This exercise calls for a copy of every line in the listing below that carries the word "recreational".

→ Data records:
>>
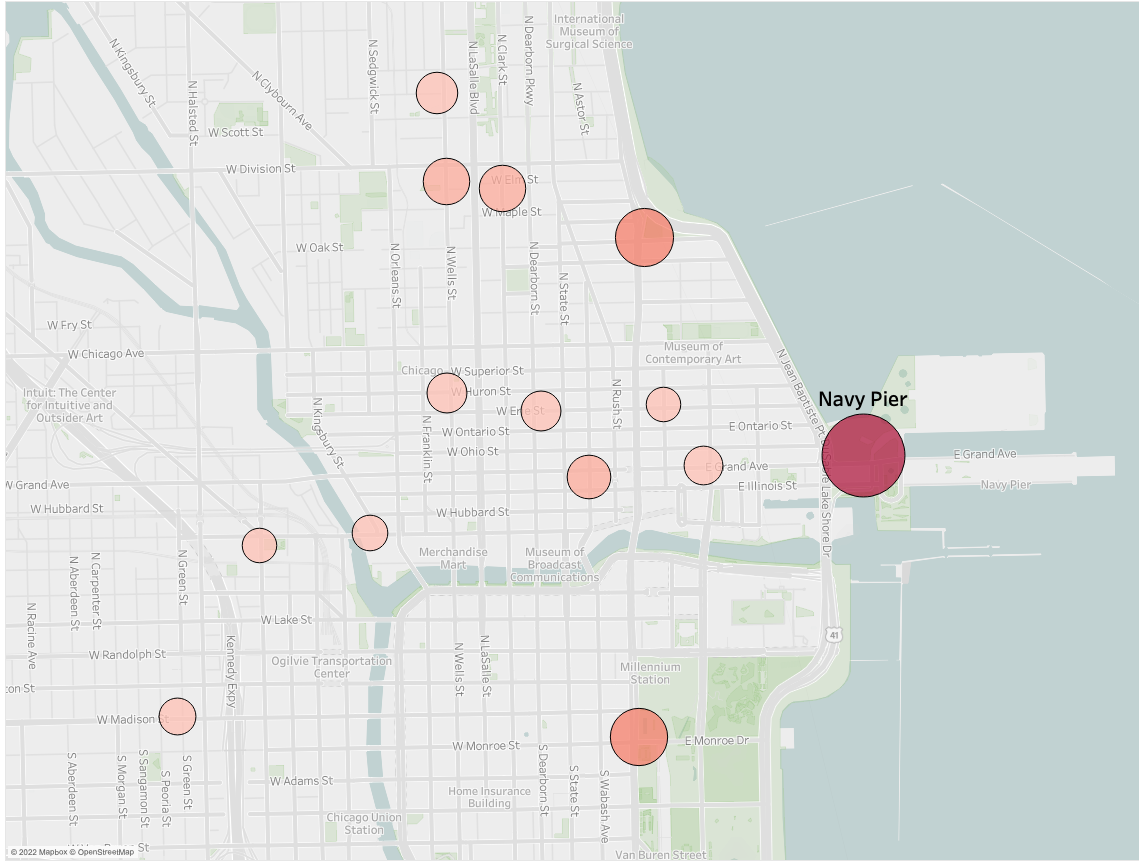
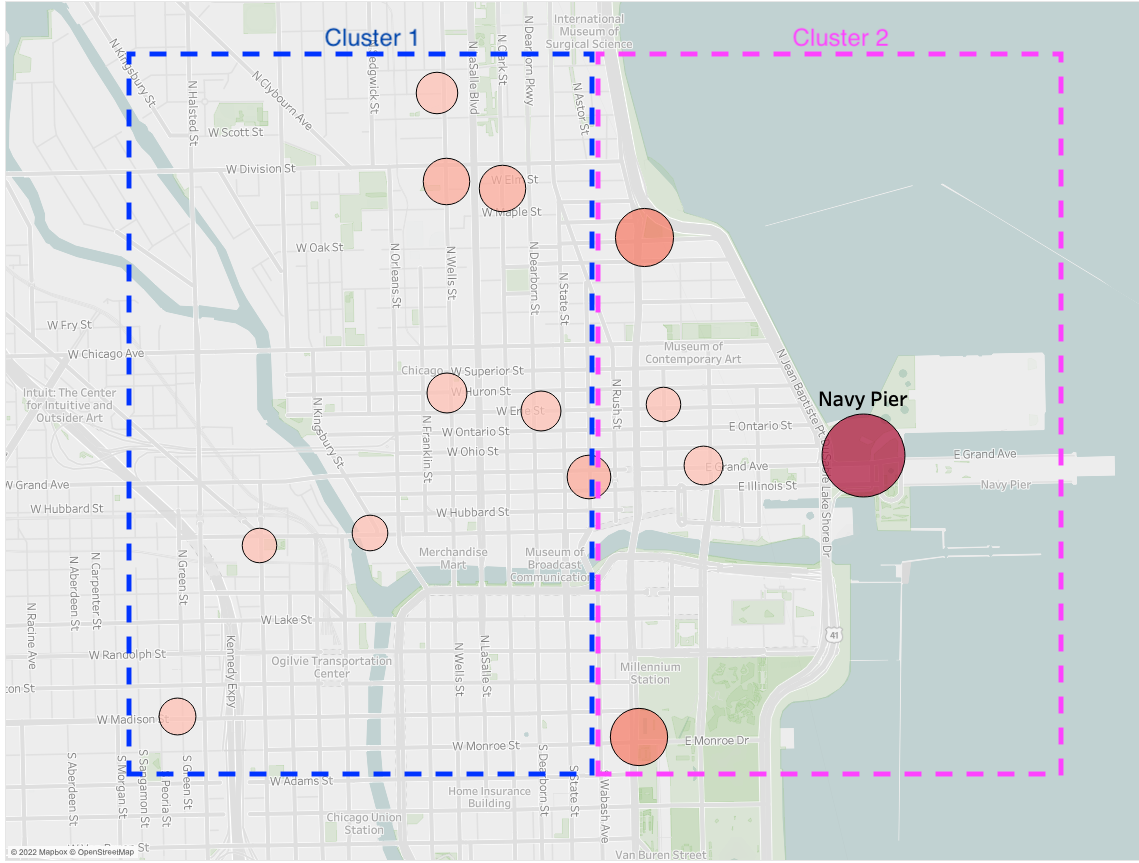
updates in readme

diff --git a/readme_draft.md b/readme_draft.md
@@ -1,0 +1,225 @@
+Actionable insights for Cyclistic marketing department
+================
+
+The Cyclistic marketing department is developing a strategy for
+converting casual riders to annual members (subscribers). The analytic
+goals of this project are to <b> understand how annual members and
+casual riders use Cyclistic bikes differently and <i>why</i> casual
+riders might join the platform</b>. As part of their strategy, the
+marketing team seeks advice on using digital media to influence
+conversions.
+
+For the full detailed analysis with code, see finalcode.md. Note that
+cyclistic_r.Rproj is a reproducible project in RStudio.
+
+# Executive Summary of Recommendations
+
+Here are the recommendations highlighted in this report:
+
+1.  Require e-mail sign-ups to track user journeys.
+
+2.  Create an <b>e-mail newsletter</b> that targets two clusters of
+    casual riders and annual members (based on geospatial data).
+
+3.  Track <b>key performance metrics</b>, such as number of rides based
+    on geospatial, hourly, and seasonal trends to monitor the
+    <b>effectiveness of the newsletter</b>.
+
+<b><font color="blue"> The following sections contain expanded
+insights/recommendations based on daily, hourly, and seasonal usage of
+Cyclistic bikes</b></font>:
+
+# Monitor Cyclistic user journeys using e-mail sign-ups
+
+The greatest number of rides for both casual riders and annual members
+are registered over the summer. There is a \~5% increase in workday
+monthly rides from Jul-Sep for annual members, but a \~16% decrease in
+casual rides over the same seasonal period. See graph below.
+
+<p align="center">
+<img src="cyclisticreport_files/figure-gfm/plot_rides_month-1.png" style="width:70.0%" />
+</p>
+
+<i>This trend inspires us to wonder whether there is a conversion of
+casual riders taking place. To validate this claim, I recommend tracking
+user journeys in the Cyclistic platform.</i> One way to do this is to
+require first-time casual riders to enter their e-mail before taking out
+a bike. This would allow us to track conversions by monitoring the
+activity of casual riders who sign up for a membership <i>at a later
+date with the same e-mail address</i>.
+
+Furthermore, notice that in May the number of casual weekend rides
+surpasses the number of weekend rides from annual members. In the
+winter, members ride more than casual riders (confirmed in the following
+sections).
+
+# Create e-mail newsletter that targets customers based on local rides/engagement
+
+Whether the majority of conversions occur during the summer or not, it
+is evident from seasonal trends that most rides for casual and member
+customer types take place over the summer.
+
+<p align="center">
+<img src="cyclisticreport_files/totalrides_season.png" style="width:70.0%" />
+</p>
+
+A digital media campaign based on an e-mail newsletter could keep
+Cyclistic users informed of bike-friendly summer events (e.g. festivals,
+parks, etc), particularly near Navy Pier (one of Chicago’s most popular
+tourist destinations). Navy Pier and recreational events along the coast
+should be highlighted given the popularity of Streeter & Grand Ave
+station, which is explained below.
+
+## Segment the e-mail list based on geospatial data and number of rides per station
+
+In order to make the e-mail newsletter effective, we can segment the
+population of customers. Based on geospatial data we identify two
+segments of bike stations for each customer type:
+
+Cluster 1: Stations near the shore (e.g. Navy Pier, Michigan Ave,
+Millenium Park) Cluster 2: Stations away away from the shore
+
+The graph below shows the top 3 stations in number of casual riders:
+
+<p align="center">
+<img src="cyclisticreport_files/top3stations_casuals.png" style="width:70.0%" />
+</p>
+
+Notice that Streeter Dr & Grand Ave dominates in total number of rides
+for casual riders. This station is near tourist sites like Navy Pier.
+Similarly, Michigan Ave and Millenium Park are popular tourist
+attractions. These fall under Cluster 1 for casual riders.
+
+In the following geospatial graph of the top stations (in number of
+rides), each circle represents a station. The size of circles represents
+the amount of outgoing rides for a given station.
+
+Cluster 1, stations near the shore, are much more popular with casual
+riders
+
+<p align="center">
+<img src="cyclisticreport_files/casual_stations.png" style="width:70.0%" />
+</p>
+
+In contrast, see the top three stations for annual members:
+
+<p align="center">
+<img src="cyclisticreport_files/top3stations_members.png" style="width:70.0%" />
+</p>
+
+The popularity of stations for customers who are annual members shifts
+away from the coast as seen below, where Cluster 2 is more dominant:
+
+<p align="center">
+<img src="cyclisticreport_files/member_stations.png" style="width:70.0%" />
+</p>
+
+Findings from geospatial data reveal the following trends: 1. Number of
+rides in cluster 1 is higher for casual riders 2. Number of rides in
+cluster 2 is higher for annual members
+
+The top stations in Cluster 1 contain recreational areas (Navy Pier,
+Millenium Park, etc.) while stations in Cluster 2 contain commercial
+establishments.
+
+Based on these geospatial trends, I recommend the e-mail newsletter
+target each cluster differently.
+
+The data suggests casual riders might join the platform for recreational
+reasons and continue to use their membership for work. More evidence is
+provided for this statement in the following section.
+
+# Why do casual riders convert to annual members?
+
+When analyzing hourly data, we see a monthly increase in the use of
+bikes at 8AM and 5PM which suggests a tendency for annual members to use
+bikes during work hours, while casual riders lag in the increase of
+ridership during traditional work hours (see graph below).
+
+<p align="center">
+<img src="cyclisticreport_files/figure-gfm/plot_rides_hours-1.png" style="width:70.0%" />
+</p>
+
+<b>Given the decrease in casual riders and slight increase in members
+over Jul-Sep months, as well as hourly and geospatial trends seen above,
+it seems casual riders join over the summer for recreational use and,
+when they convert, they maximize the benefits of their membership by
+riding to work.</b>
+
+# Track key performance metrics to maximize the effectiveness of newsletter
+
+With the current data, we can only keep track of number of rides.
+Assuming that is all we have, let’s use weekend and workday number of
+rides to monitor the effectiveness of the newsletter.
+
+Based on the increased number of weekend rides for casual riders,
+weekend events should be highlighted in the newsletter to promote the
+platform to casual riders who are trying to figure out what to do in
+Chicago over the weekend.
+
+This would allow us to target casual riders who registered the maximum
+number of rides on Saturdays. See graph below for trends in number of
+rides per day on a given weekday.
+
+<p align="center">
+<img src="cyclisticreport_files/figure-gfm/plot_rides_per_day-1.png" style="width:70.0%" />
+</p>
+
+Hourly bike use should also be considered. Based on the graph below,
+which shows increased activity for members during (working) lunch hours,
+I also recommend the newsletter highlight the benefit of biking to work
+and grabbing a bite to eat.
+
+<p align="center">
+<img src="cyclisticreport_files/figure-gfm/plot_rides_tod-1.png" style="width:70.0%" />
+</p>
+
+Notice the increase in activity during traditional workday hours 8AM and
+5PM (08:00 and 17:00 hours in the graphs), and the slight uptick in
+rides during lunch hours. In contrast, hourly ride use becomes more
+evenly distributed over the weekend.
+
+<b>The key performance metrics for the newsletter can be the number of
+rides per geospatial cluster, weekday vs workday, and hour
+(e.g. lunch).</b>
+
+Additional key performance metrics for the future could be number of
+sign-ups and conversions based on tracking the user journey with e-mail
+addresses that I proposed above.
+
+# Preliminary insights on Cyclistic ride lengths
+
+The mean workday ride length/duration for casual riders was
+approximately 24 minutes, and the median was \~14 minutes. In contrast,
+the mean workday ride duration for casual riders was \~29 minutes and
+the median was \~17 minutes.
+
+It should be noted, however, that the difference in median and mean
+values suggests the distribution for ride lengths is skewed positive and
+not normally distributed.
+
+The lack of a normal distribution for ride lengths should be noted if
+decision-makers decide to follow-up with rigorous statistical modeling.
+To provide preliminary insights, let’s look at a visualization of casual
+riders and annual member distributions.
+
+<p align="center">
+<img src="cyclisticreport_files/figure-gfm/plot_ridelength_density-1.png" style="width:70.0%" />
+</p>
+
+# Conclusions
+
+The insights and recommendations presented here are supported by
+exploratory data analysis. By requiring casual users to register with
+e-mail, we can keep track of the user journey from casual use to annual
+membership.
+
+I propose an e-mail newsletter to influence conversions.
+
+Clustering the populations of casual riders and annual members based on
+geospatial and hourly trends allows us to target riders based on their
+current journey (recreational use vs workday use).
+
+The recommendations presented here provide summarized findings after
+data cleaning, analysis, and visualization. For the entire code, see
+finalcode.md.
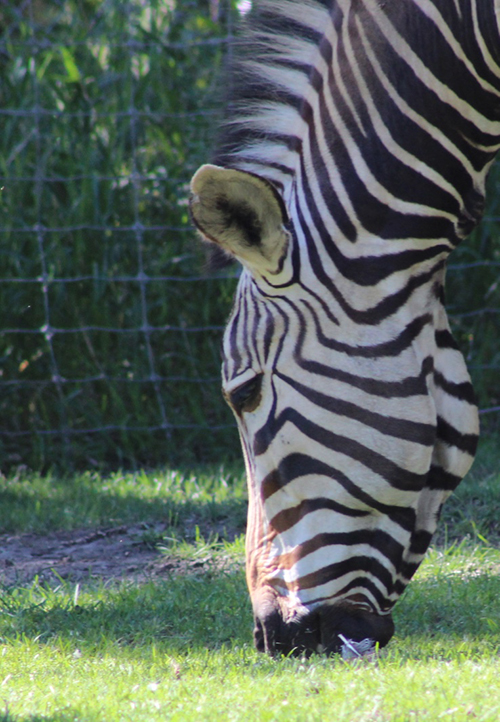
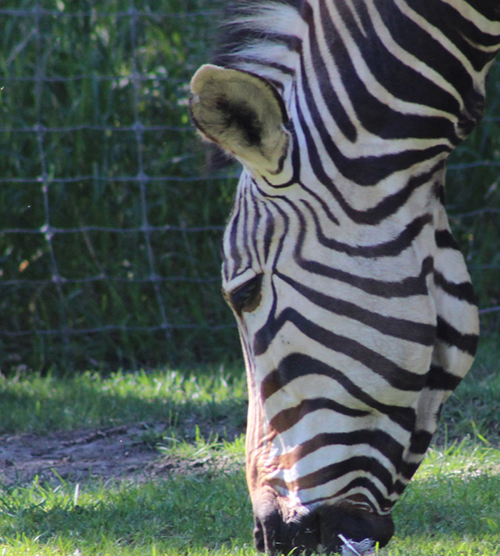
photo size, colors, text updated

diff --git a/js/scripts.js b/js/scripts.js
@@ -25,7 +25,7 @@ function Photo(imgFile, animal, tags, color) {
 }
 var photos = [
 	new Photo("Images/zebra.jpg", 
-	"Penguin",["zoo", "zebra", "mammal"], "#0a3410"),
+	"Zebra",["zoo", "zebra", "mammal"], "#6fde50"),
 
 	new Photo ("Images/flamingo.jpg", "Flamingo",
  	["zoo", "flamingo", "bird"], "#b57491"),
@@ -52,7 +52,7 @@ var photos = [
 ,["zoo", "sheep", "mammal"], "#ffd561"),
 
 	new Photo("Images/gorilla.jpg", "Gorilla"
-,["zoo", "gorilla", "mammal"], "black")
+,["zoo", "gorilla", "mammal"], "#949192")
 
 ]
 

diff --git a/css/styles.css b/css/styles.css
@@ -12,21 +12,23 @@ img {
 }
 
 body{
-	color: white;
+	color: black;
 	background-color: #FAE1FA;
 	font-size: 15px;
+	text-align: center;
 }
 
 .photos {
-	color: white;
+	font-size: 25px;
+	/*display: inline-flex;*/
 }
 
 
 div > div{
 	margin-left: 50px;
 	margin-top: 50px;
-	border-left: 20px;
-	padding: 30px;
+	margin-right: 50px;
+	padding: 40px;
 	width: 700px;
 	height: 700px;
 }
@@ -34,3 +36,10 @@ div > div{
 .active{
 	background: pink;
 }
+
+
+.buttons{
+	padding:30px;
+	margin-left: 40px;
+}
+

diff --git a/index.html b/index.html
@@ -7,6 +7,8 @@
 </head>
 <body>
 	
+	<h1>Zoo Animals</h1>
+
 	<div class ="buttons"></div>
 	<div class="photos"></div>
 
@@ -14,5 +16,9 @@
 
 	<script src="https://code.jquery.com/jquery-3.5.1.min.js"></script>
 	<script src='js/scripts.js'></script>
+
+	<footer>
+		<hr>
+		<p>Photos by Becky Friesen</p></footer>
 </body>
 </htmL>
<<
→ Solution:
+tourist destinations). Navy Pier and recreational events along the coast
+The top stations in Cluster 1 contain recreational areas (Navy Pier,
+The data suggests casual riders might join the platform for recreational
+it seems casual riders join over the summer for recreational use and,
+current journey (recreational use vs workday use).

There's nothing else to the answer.